Sunday, August 03, 2008
Time Stand Still
Paula, Alison, Louise and I put in for a paddle at Telegraph Bay. We couldn't ask for a better day weather-wise. The early morning clouds were just burning off, and the promise of sunshine made us eager to start.
Paula is trying to catch up to Alison way off in the distance. Perhaps the weight of her handy-dandy home-made wheels was slowing her down. Actually, she put together quite the nice little rig for walking her boat to the beach.
The issue we were facing was one of currents. We were hoping that we could ride the outflowing current from Telegraph Bay around Ten Mile Point towards Willows Beach. We were expecting a brief period of slack tide that we hoped we might exploit to make a quick dash out to the Chain Islands. Then we would have the current with us again as the tide turned for the paddle back. But as we rounded Ten Mile Point, we could see that the "freight train" through Baynes channel was running and showing no sign of slowing. We ventured out a bit to check it out, but we could see whitecaps and swiftly moving water, so we decided to stick close to shore and head towards Cattle Point and reassess whether we would cross to the Chains or not.

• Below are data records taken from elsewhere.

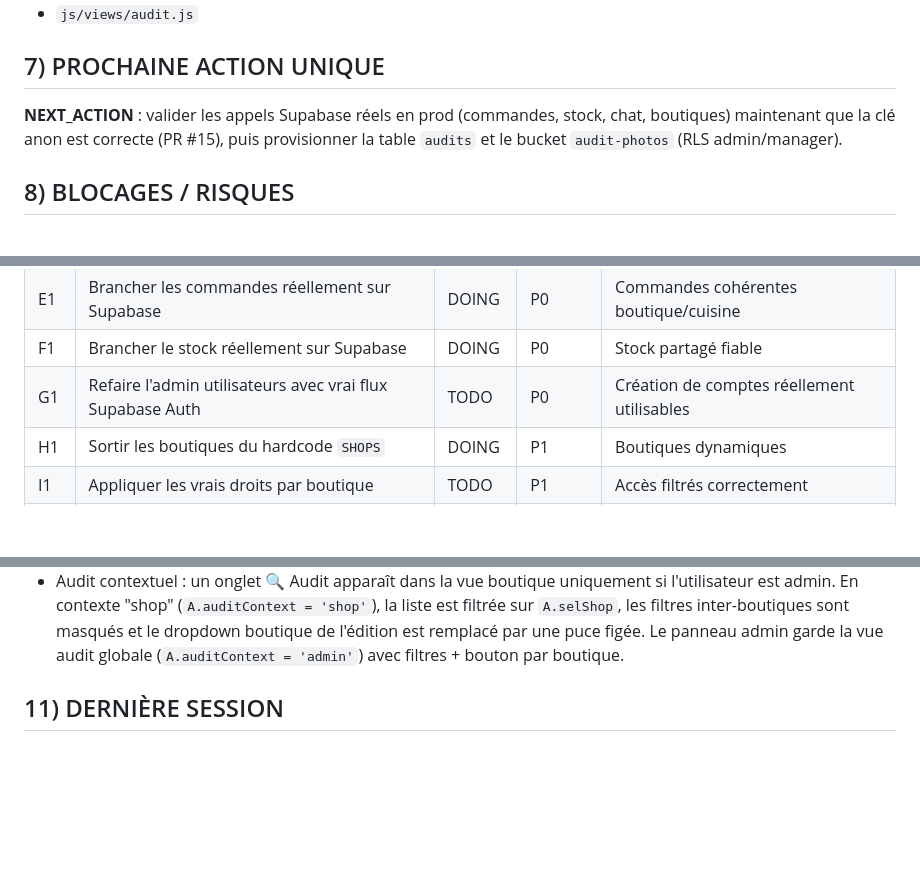
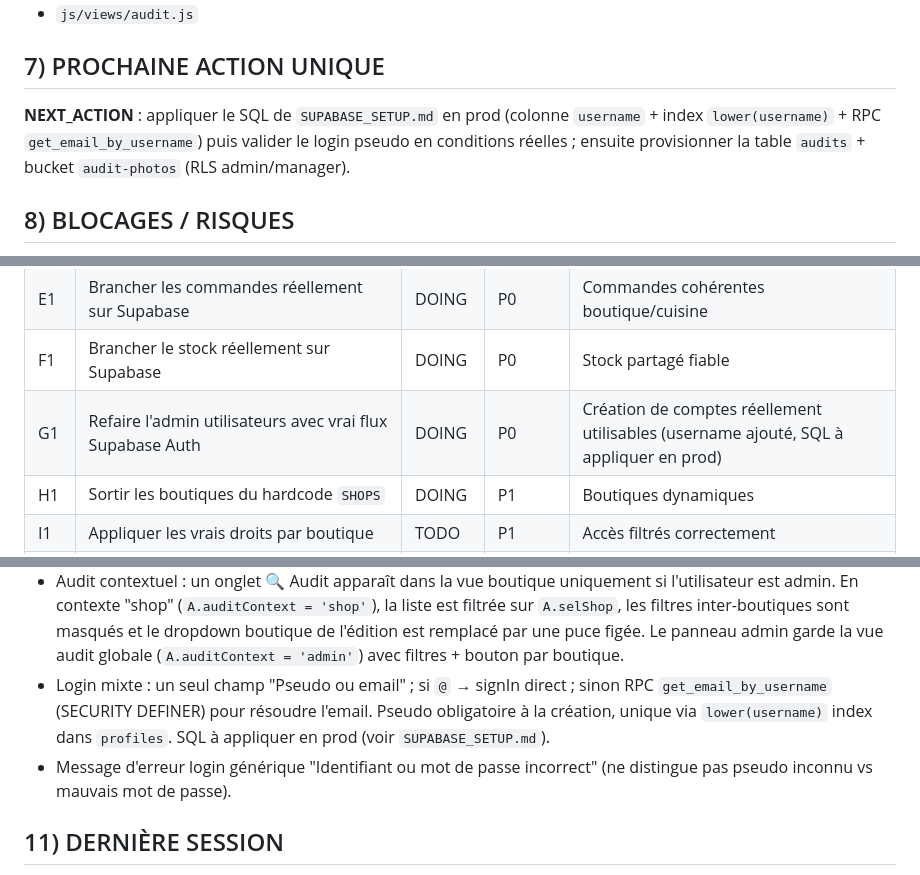
Before and after one commit to emmanueldelasse-droid/Bob-The-Bagel, a Markdown page: SESSION.md, 3 parts joined by grey strips. Rendered like a GitHub page; blank space fills up the shorter version.

```diff
--- a/SESSION.md
+++ b/SESSION.md
@@ -100,7 +102,7 @@
 - `js/views/audit.js`
 
 ## 7) PROCHAINE ACTION UNIQUE
-**NEXT_ACTION** : valider les appels Supabase réels en prod (commandes, stock, chat, boutiques) maintenant que la clé anon est correcte (PR #15), puis provisionner la table `audits` et le bucket `audit-photos` (RLS admin/manager).
+**NEXT_ACTION** : appliquer le SQL de `SUPABASE_SETUP.md` en prod (colonne `username` + index `lower(username)` + RPC `get_email_by_username`) puis valider le login pseudo en conditions réelles ; ensuite provisionner la table `audits` + bucket `audit-photos` (RLS admin/manager).
 
 ## 8) BLOCAGES / RISQUES
 - App encore hybride = comportement non totalement fiable en multi-utilisateur réel
@@ -123,7 +125,7 @@
 | D1 | Reprendre `state.js` + boot + séparation UI/données métier | DOING | P0 | Noyau propre |
 | E1 | Brancher les commandes réellement sur Supabase | DOING | P0 | Commandes cohérentes boutique/cuisine |
 | F1 | Brancher le stock réellement sur Supabase | DOING | P0 | Stock partagé fiable |
-| G1 | Refaire l'admin utilisateurs avec vrai flux Supabase Auth | TODO | P0 | Création de comptes réellement utilisables |
+| G1 | Refaire l'admin utilisateurs avec vrai flux Supabase Auth | DOING | P0 | Création de comptes réellement utilisables (username ajouté, SQL à appliquer en prod) |
 | H1 | Sortir les boutiques du hardcode `SHOPS` | DOING | P1 | Boutiques dynamiques |
 | I1 | Appliquer les vrais droits par boutique | TODO | P1 | Accès filtrés correctement |
 | J1 | Brancher le chat réellement sur Supabase | DONE | P1 | Messagerie multi-utilisateur réelle |
@@ -152,5 +155,7 @@
 - Audits boutique : section dédiée côté admin avec sections prédéfinies (propreté/stock/équipements/hygiène/service), items ok/nok/na + commentaire + photos multiples, photo générale, score OK/KO auto, brouillon ou clôturé. Persistance locale (`A.audits`, clé `au`), upsert Supabase `audits` en prod (fallback silencieux vers local si erreur)
 - Rôle admin = superset du rôle user : au login, l'admin atterrit désormais sur la page `select` comme un user (accès boutiques + cuisine + chat + calendrier via les onglets) et dispose en plus d'un bouton "Panneau admin" rouge sur `select` qui mène à `bAdmin` (bannière, utilisateurs, produits, audit, logs)
 - Audit contextuel : un onglet 🔍 Audit apparaît dans la vue boutique uniquement si l'utilisateur est admin. En contexte "shop" (`A.auditContext = 'shop'`), la liste est filtrée sur `A.selShop`, les filtres inter-boutiques sont masqués et le dropdown boutique de l'édition est remplacé par une puce figée. Le panneau admin garde la vue audit globale (`A.auditContext = 'admin'`) avec filtres + bouton par boutique.
+- Login mixte : un seul champ "Pseudo ou email" ; si `@` → signIn direct ; sinon RPC `get_email_by_username` (SECURITY DEFINER) pour résoudre l'email. Pseudo obligatoire à la création, unique via `lower(username)` index dans `profiles`. SQL à appliquer en prod (voir `SUPABASE_SETUP.md`).
+- Message d'erreur login générique "Identifiant ou mot de passe incorrect" (ne distingue pas pseudo inconnu vs mauvais mot de passe).
 
 ## 11) DERNIÈRE SESSION
```
Also changed, not shown: other parts of SESSION.md (+15 -8 lines).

But as we paddled along the shore, we could see the current die off. The slack had come, just as predicted. We changed course and headed out for the Chains.
We encountered little current or trouble heading out and soon we were at the Chains watching the seals basking in the sun. Usually we see some eagles out here, but not a one today. However, the number of seals more than made up for it. If you like seals, this is your place. It even smelled like seals!

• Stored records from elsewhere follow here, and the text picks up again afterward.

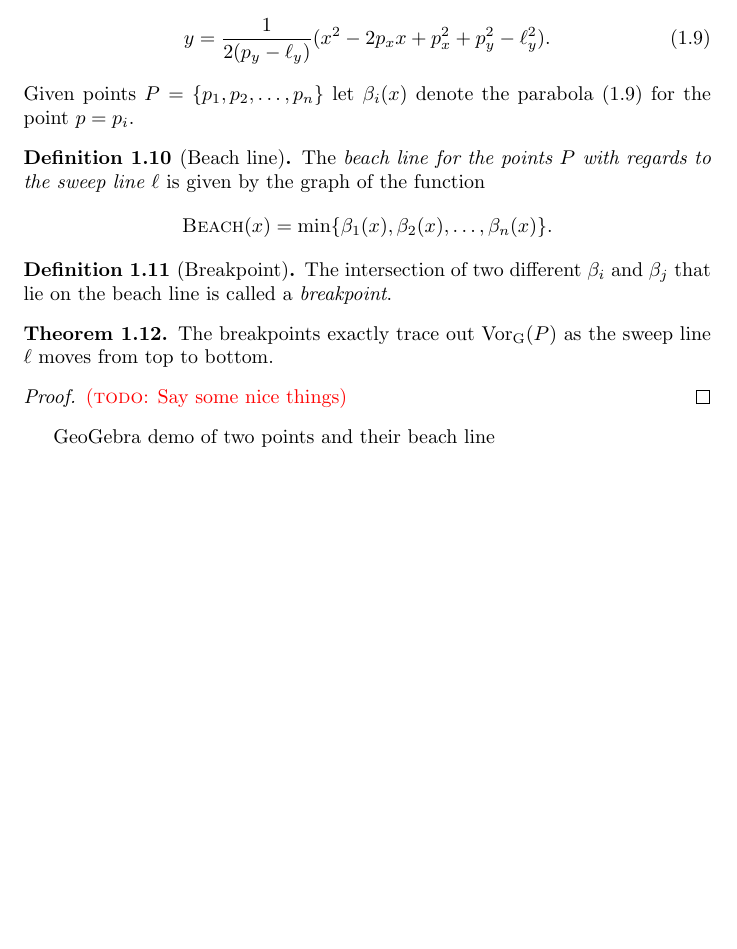
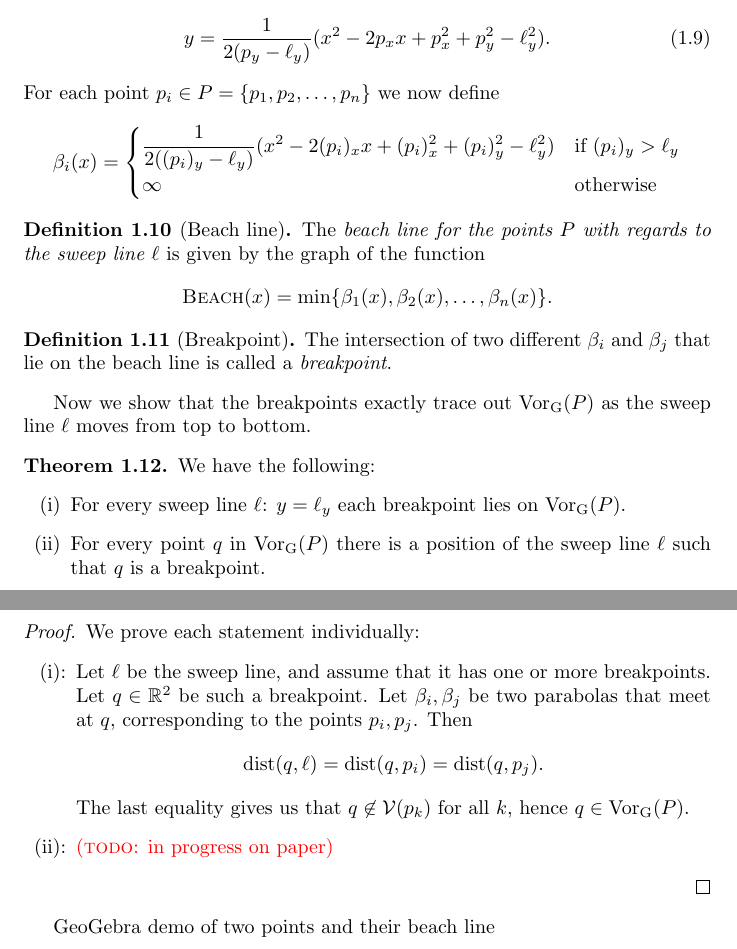
Before and after one commit to FunByJohn/speciale, a LaTeX thesis (thesis.tex, which reads chapters/sections/fortunes-algorithm.tex): part of page 10 of 11 before the commit and two parts of pages 10 and 11 of 12 after it, the two joined at a grey line, cut so that both start at the same text, the shorter picture padded with empty space. Compiled offline with pdfLaTeX.

Commit message:
Work on proving properties of beach lines

```diff
--- a/chapters/sections/fortunes-algorithm.tex
+++ b/chapters/sections/fortunes-algorithm.tex
@@ -39,8 +39,13 @@ Since $p_y \ne \ell_y$ by assumption, we obtain the parabola:
 \begin{equation} \label{eq:parabola}
     y = \frac{1}{2 (p_y - \ell_y)} (x^2 - 2 p_x x + p_x^2 + p_y^2 - \ell_y^2).
 \end{equation}
-Given points $P = \curly{p_1, p_2, \ldots, p_n}$ let $\beta_i(x)$ denote the parabola (\ref{eq:parabola}) for the point $p = p_i$.
-
+For each point $p_i \in P = \curly{p_1, p_2, \ldots, p_n}$ we now define
+\[
+    \beta_i(x) = \begin{cases}
+        \displaystyle \frac{1}{2 ((p_i)_y - \ell_y)} (x^2 - 2 (p_i)_x x + (p_i)_x^2 + (p_i)_y^2 - \ell_y^2) & \text{if } (p_i)_y > \ell_y \\
+        \infty & \text{otherwise}
+    \end{cases}
+\]
 \begin{defn}[Beach line]
 The \emph{beach line for the points $P$ with regards to the sweep line $\ell$} is given by the graph of the function
 \[
@@ -52,11 +57,24 @@ The \emph{beach line for the points $P$ with regards to the sweep line $\ell$} i
 The intersection of two different $\beta_i$ and $\beta_j$ that lie on the beach line is called a \emph{breakpoint}.
 \end{defn}
 
+Now we show that the breakpoints exactly trace out $\VorG(P)$ as the sweep line $\ell$ moves from top to bottom.
 \begin{thm}
-The breakpoints exactly trace out $\VorG(P)$ as the sweep line $\ell$ moves from top to bottom.
+We have the following:
+\begin{enumerate}[{(}i{)}]
+\item For every sweep line $\ell$: $y = \ell_y$ each breakpoint lies on $\VorG(P)$.
+\item For every point $q$ in $\VorG(P)$ there is a position of the sweep line $\ell$ such that $q$ is a breakpoint.
+\end{enumerate}
 \end{thm}
 \begin{proof}
-\todo{Say some nice things}
+We prove each statement individually:
+\begin{enumerate}[{(}i{):}]
+    \item Let $\ell$ be the sweep line, and assume that it has one or more breakpoints. Let $q \in \R^2$ be such a breakpoint. Let $\beta_i, \beta_j$ be two parabolas that meet at $q$, corresponding to the points $p_i, p_j$. Then
+    \[
+        \dist(q, \ell) = \dist(q, p_i) = \dist(q, p_j).
+    \]
+    The last equality gives us that $q \not\in \mathcal{V}(p_k)$ for all $k$, hence $q \in \VorG(P)$.
+    \item \todo{in progress on paper}
+\end{enumerate}
 \end{proof}
 
 GeoGebra demo of two points and their beach line
```
Also changed, not shown: thesis.pdf.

We felt like we could've stayed out there all day, but we knew that we only had a short slack, so we didn't dawdle and were soon heading back. And we hit a patch of rough water but we made it through with no problem.

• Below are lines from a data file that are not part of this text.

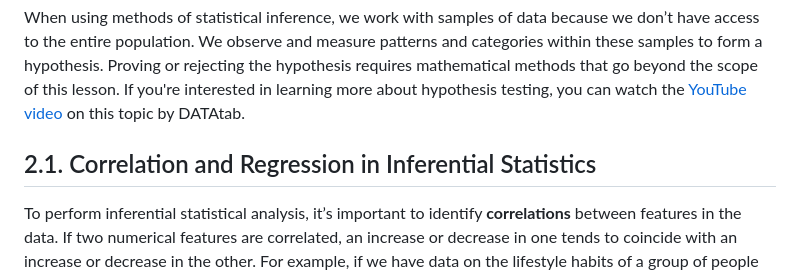
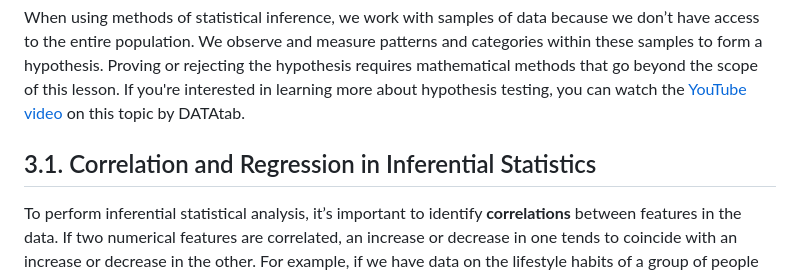
Before and after one commit to carpentries-incubator/hermes_stat_inf_data_vis, a Markdown page: episodes/03_statistical_inference.md, the part around the change. Drawn GitHub-style.

Commit message:
correct sub-chapter numbers

```diff
--- a/episodes/03_statistical_inference.md
+++ b/episodes/03_statistical_inference.md
@@ -74,7 +74,7 @@ Proving or rejecting the hypothesis requires mathematical methods that go beyond
 If you're interested in learning more about hypothesis testing, you can watch the
 [YouTube video](https://www.youtube.com/watch?v=2fgQ_8AKhJY) on this topic by DATAtab.
 
-## 2.1. Correlation and Regression in Inferential Statistics
+## 3.1. Correlation and Regression in Inferential Statistics
 
 To perform inferential statistical analysis, it’s important to identify **correlations** between features in the data.
 If two numerical features are correlated, an increase or decrease in one tends to coincide with an increase or
```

We paddled past a small group of islets that were also covered with seals. We just couldn't get away from them.
I like this picture. The seal's head pops up, and it looks like he's saying, "Uh guys, there's some humans over there...."
We tried to keep our distance from the seals as some of them were clearly very young, but they were all over the place and we kept stumbling upon them.
We could have kept paddling all day. As it was, we were out for nearly four hours, but we felt like we could have gone for hours more. As we approached Telegraph Bay, we could see James Island beckoning us. But Louise, like the rest of us, reluctantly turned back to shore and the end of our paddle.
Trip Length: 15.2 km
John's pictures are here.
Download the GoogleEarth kmz here.